Hmmm :/ this is sad... it shows that I am not a native english speaker. I always thought that those departments were called "Shoes Departments" and despite living in the states for two years, nobody ever corrected me... It seems logical from the point of view that Shoes are always sold in pairs therefore they must be pluralized. Or from the fact that a department always have more than a single product of the same kind, like Electronics department, or Fabrics Department. Oh well.. :/ annoying error of me.
Well, at least you know now, right? It would be quite frustrating if no one ever corrected you. You are correct, though, it would make more sense for it to be pluralized. However, English doesn't make much sense, so that's not how it works. ;) Also, I feel rude doing this but I know you would want to know this, so I'll say it anyway. I think your last sentence - "annoying error of me" - should be "annoying error of mine." I do feel rude correcting you, but as a fellow language learner I know it's good to realize your mistakes.
It is because the noun is being used as an adjective and so it is not usually plural, although some nouns are always plural and of course there are some exceptions, such as when the noun refers to people. http://www.englishleap.com/grammar/noun-as-adjective\
http://www.usingenglish.com/glossary/noun-as-adjective.html Electronics store is correct but it is a Fabric store
It's a fabric store as a general class, but it's either the fabric or the fabrics department...and some individual fabric stores are, by their own name, fabrics stores, e.g. Joann Fabrics and Crafts; https://firecrackerfabrics.com;
(note: I do not work for any of these! purely informational.)
Electronics is such a broad category of items, not a single kind: TV's, Radios, computers, door alarms, sewing machines, too many examples.

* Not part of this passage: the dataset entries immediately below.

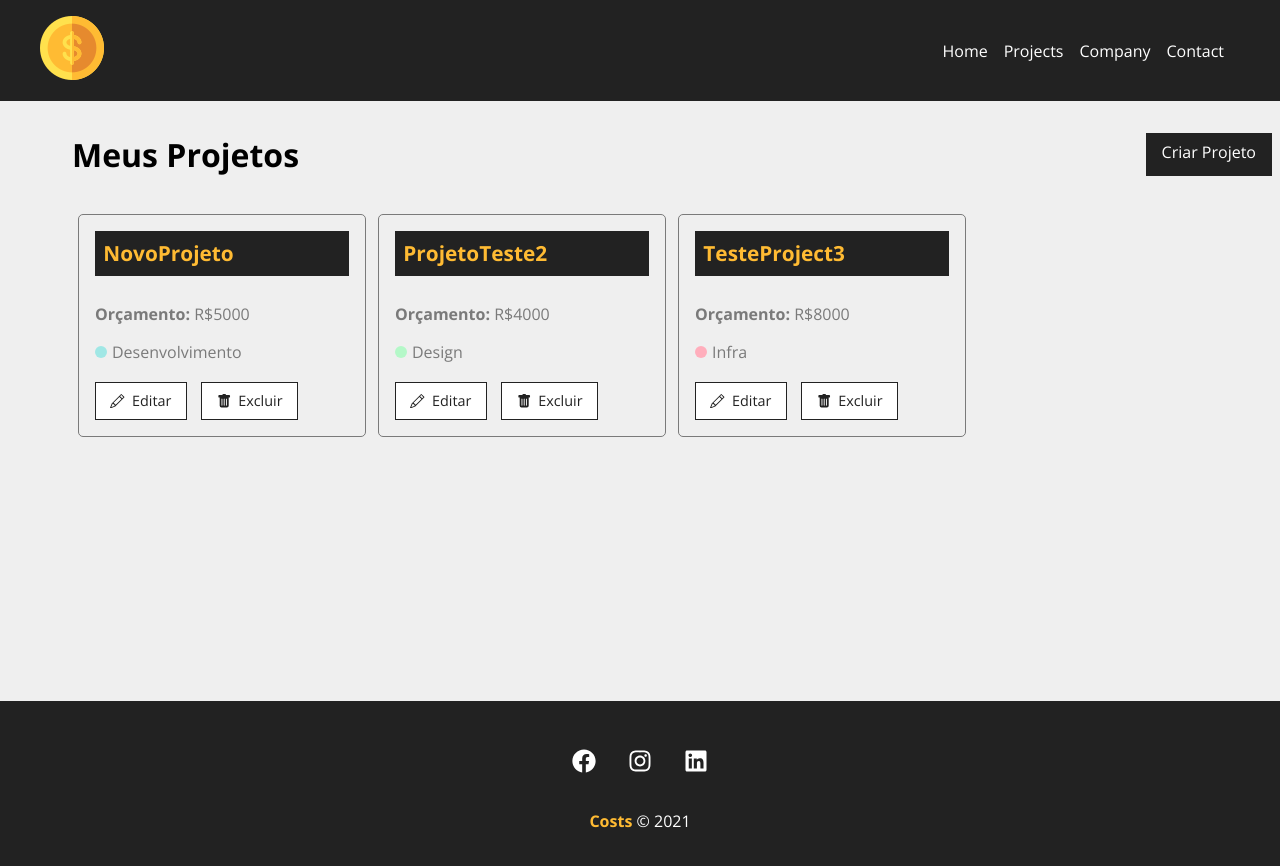
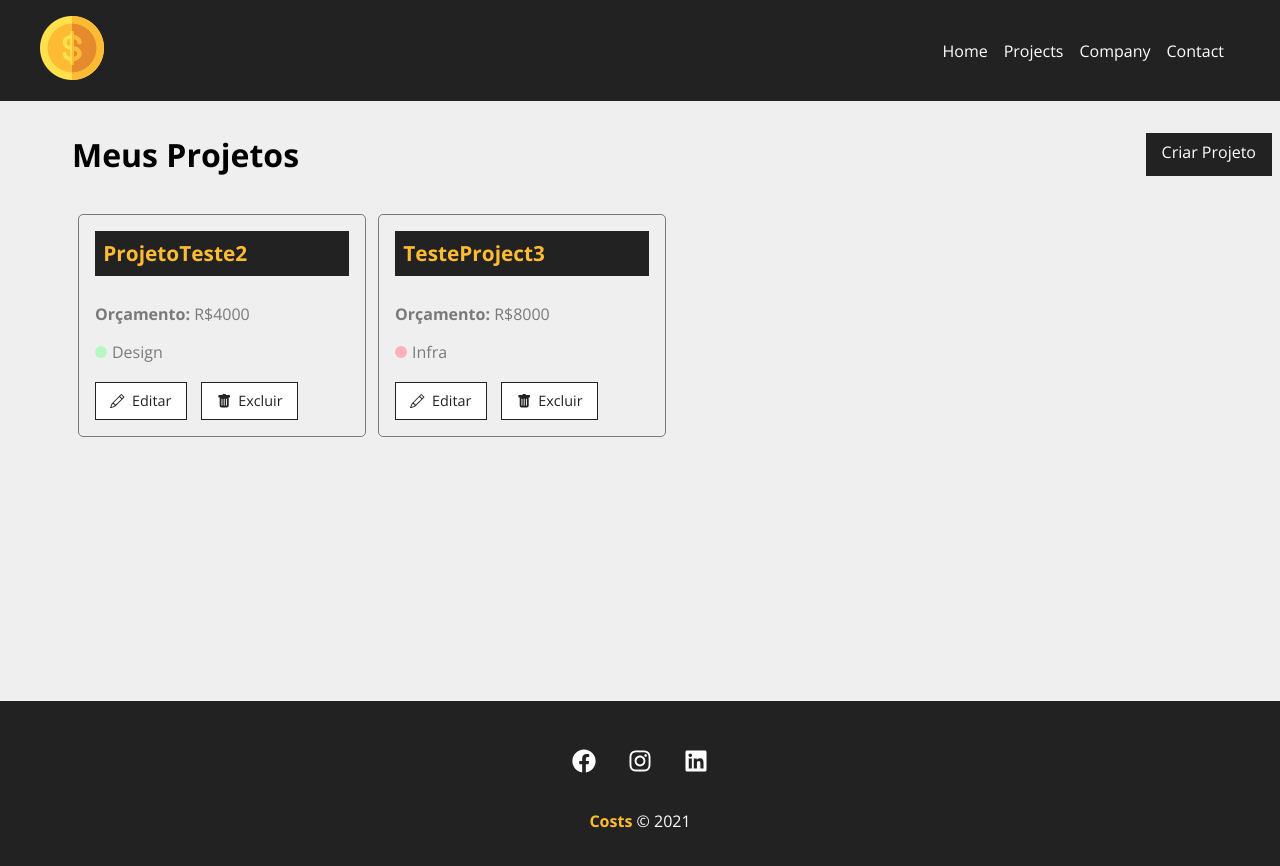
Before and after one commit to PorthoGamesBR/projeto-costs-react, a React (Create React App) app: page /projects in a window 1280 px wide. Shown: the top 866 px of the page. Built offline with nearby package versions, Linux system fonts and the light colour scheme; data requests are answered from the project's data file; the HTML template or start-up script is replaced by a standard one.

Commit message:
Função de remover projeto

```diff
--- a/db.json
+++ b/db.json
@@ -1,16 +1,5 @@
 {
   "projects": [
-    {
-      "name": "NovoProjeto",
-      "budget": "5000",
-      "category": {
-        "id": "2",
-        "name": "Desenvolvimento"
-      },
-      "cost": 0,
-      "services": [],
-      "id": 1
-    },
     {
       "name": "ProjetoTeste2",
       "budget": "4000",
--- a/src/components/project/ProjectCard.js
+++ b/src/components/project/ProjectCard.js
@@ -5,6 +5,11 @@ import styles from "./ProjectCard.module.css"
 import {BsPencil, BsFillTrashFill} from 'react-icons/bs'
 
 function ProjectCard({ id, name, budget, category, handleRemove }) {
+
+    const remove = (e) => {
+        e.preventDefault()
+        handleRemove(id)
+    }
     return (
     <div className={styles.project_card}>
         <h4>{name}</h4>
@@ -16,7 +21,7 @@ function ProjectCard({ id, name, budget, category, handleRemove }) {
             <Link to="/">
                 <BsPencil /> Editar
             </Link>
-            <button>
+            <button onClick={remove}>
                 <BsFillTrashFill /> Excluir
             </button>
 
```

Whereas Fabric is just "textiles" and that would include threads and zippers and batting. Hence, the Electronic"s" Department versus Fabric Department. Appliance"s" (ovens, mixers, fridges, toasters, kettles) versus Houseware (dinnerware including glasses and cutlery and food prep handtools). Shoe Department has footwear not footwear"s". Furniture not Furniture"s"
Here in England, we normally call it the footwear department, because it sells slippers, trainers, sandals and boots as well as shoes, but I just tried that, and Duolingo doesn't accept it.
I wouldn't think so. The "afdeling" part of the word means "department", so it's referring to the shoe section of a shop , not a whole shop which sells shoes. I think the Dutch for "shoe shop" (or "shoe store" if you are American) wiuld be schoenenwinkel.